Available data Start Marker

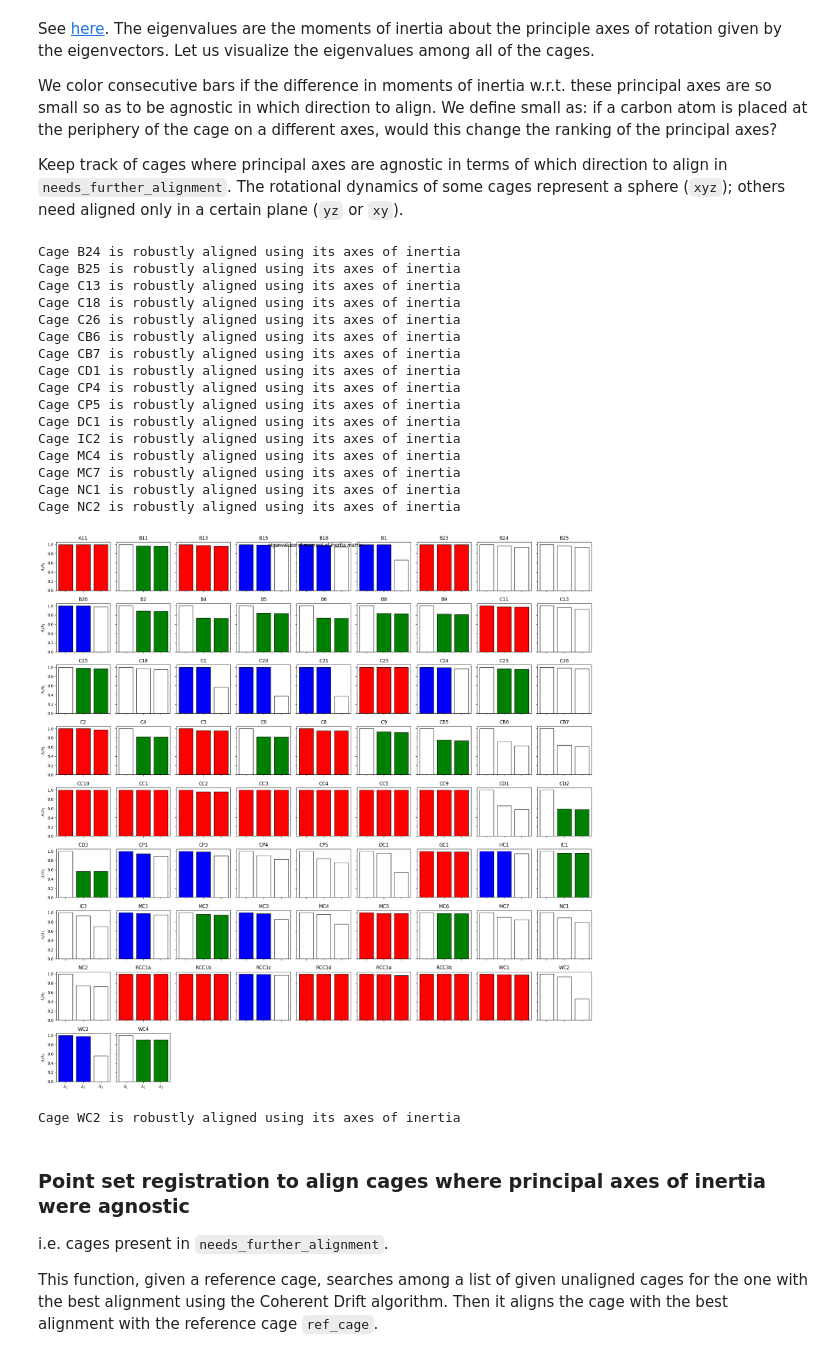
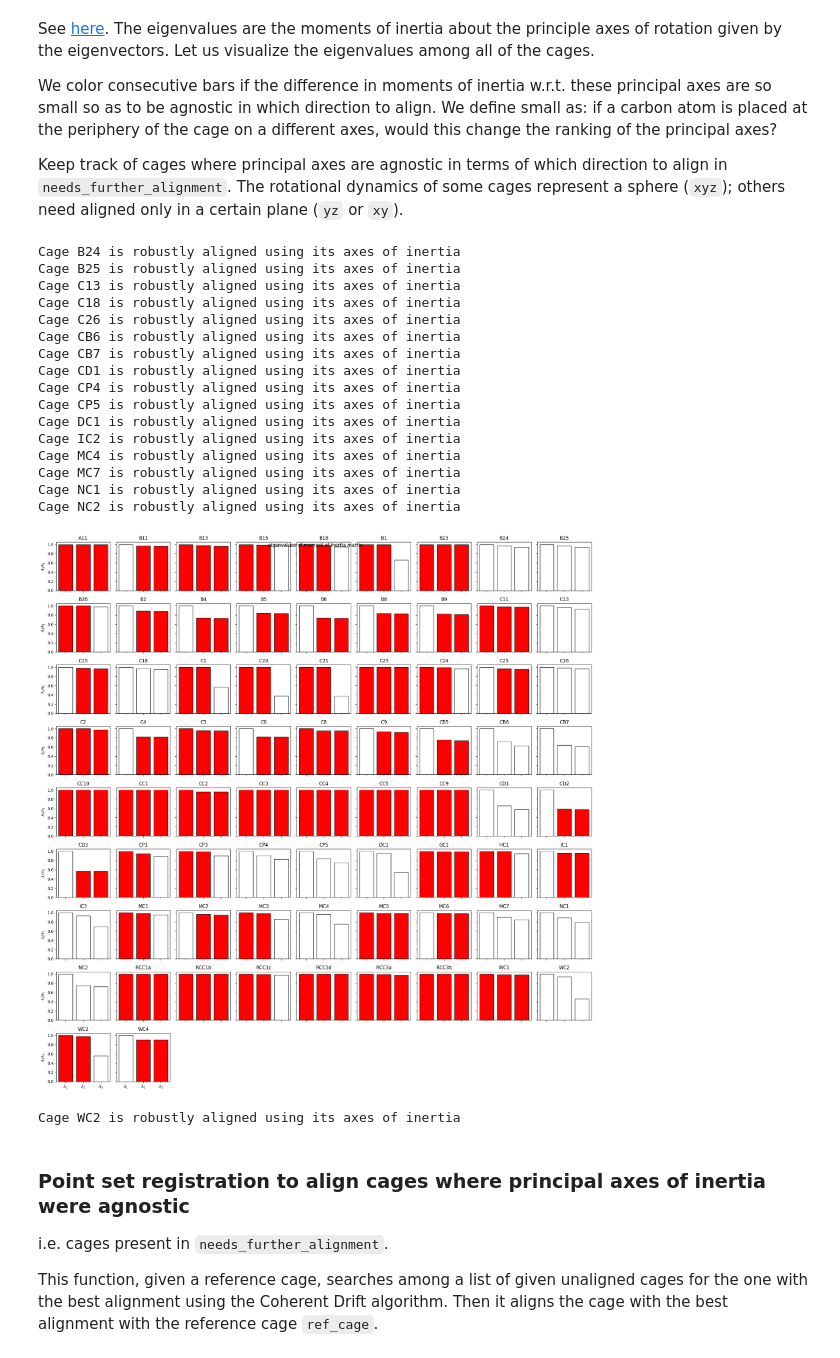
Before and after one commit to SimonEnsemble/latent_cage_space, a Jupyter notebook: cage_space-julia1.ipynb, the cells around one changed output. Cells and saved outputs as stored; diff of their text form; code cells hidden in the pictures.

```diff
--- a/cage_space-julia1.ipynb
+++ b/cage_space-julia1.ipynb
@@ -231,6 +235,7 @@ for i = 1:nrows
         #  i.e. how sensitive is the alignment?
         cage_radius = maximum([norm(x[:, a]) for a = 1:size(x)[2]])
         Δλ_tol = 15.0 * cage_radius ^ 2
+        println("if methyl group throws off...")
         xy_symmetry = isapprox(λ[1], λ[2], atol=Δλ_tol)
         yz_symmetry = isapprox(λ[2], λ[3], atol=Δλ_tol)
         if xy_symmetry && yz_symmetry
@@ -238,47 +243,47 @@ for i = 1:nrows
             colorz[:] .= "r"
         elseif xy_symmetry
             push!(needs_further_alignment["xy"], cages[cage_no])
-            colorz[1:2] .= "b"
+            colorz[1:2] .= "r"
         elseif yz_symmetry
             push!(needs_further_alignment["yz"], cages[cage_no])
-            colorz[2:3] .= "g"
+            colorz[2:3] .= "r"
         else
             push!(needs_further_alignment["no"], cages[cage_no])
-            @printf("Cage %s is robustly aligned using its axes of inertia\n", cages[cage_no])
+            @printf("Cage %s is robustly aligned using its principal axes of inertia\n", cages[cage_no])
             write_xyz(atoms, x,
                       "all_cages/" * cages[cage_no] * "_final_aligned.xyz")
         end
 
         axs[i, j][:bar]([1, 2, 3], λ / λ[1], color=colorz, edgecolor="k")
         axs[i, j][:set_title](cages[cage_no])
         if j == 1
             axs[i, j][:set_ylabel]("\$ \\lambda_i / \\lambda_1\$")
         end
     end
 end
 plt[:xticks]([1, 2, 3], ["\$\\lambda_1\$", "\$\\lambda_2\$", "\$\\lambda_3\$"])
 suptitle("eigenvalues of moment of inertia matrix")
 tight_layout()
 savefig("moments_of_inertia.pdf", format="pdf")
 show()
 # %% [output]
 Cage B24 is robustly aligned using its axes of inertia
 Cage B25 is robustly aligned using its axes of inertia
 Cage C13 is robustly aligned using its axes of inertia
 Cage C18 is robustly aligned using its axes of inertia
 Cage C26 is robustly aligned using its axes of inertia
 Cage CB6 is robustly aligned using its axes of inertia
 Cage CB7 is robustly aligned using its axes of inertia
 Cage CD1 is robustly aligned using its axes of inertia
 Cage CP4 is robustly aligned using its axes of inertia
 Cage CP5 is robustly aligned using its axes of inertia
 Cage DC1 is robustly aligned using its axes of inertia
 Cage IC2 is robustly aligned using its axes of inertia
 Cage MC4 is robustly aligned using its axes of inertia
 Cage MC7 is robustly aligned using its axes of inertia
 Cage NC1 is robustly aligned using its axes of inertia
 Cage NC2 is robustly aligned using its axes of inertia
-[figure, old version]
+[figure, new version]
 Cage WC2 is robustly aligned using its axes of inertia
 # %% [markdown]
 ### Point set registration to align cages where principal axes of inertia were agnostic
```
Also changed, not shown: parts of 14 cells of this notebook.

Available data End Marker

Assigned task:
Among the lines of the data, which ones contain the word "nrows"? Show them.

Answer to this exercise:
@@ -231,6 +235,7 @@ for i = 1:nrows
@@ -238,47 +243,47 @@ for i = 1:nrows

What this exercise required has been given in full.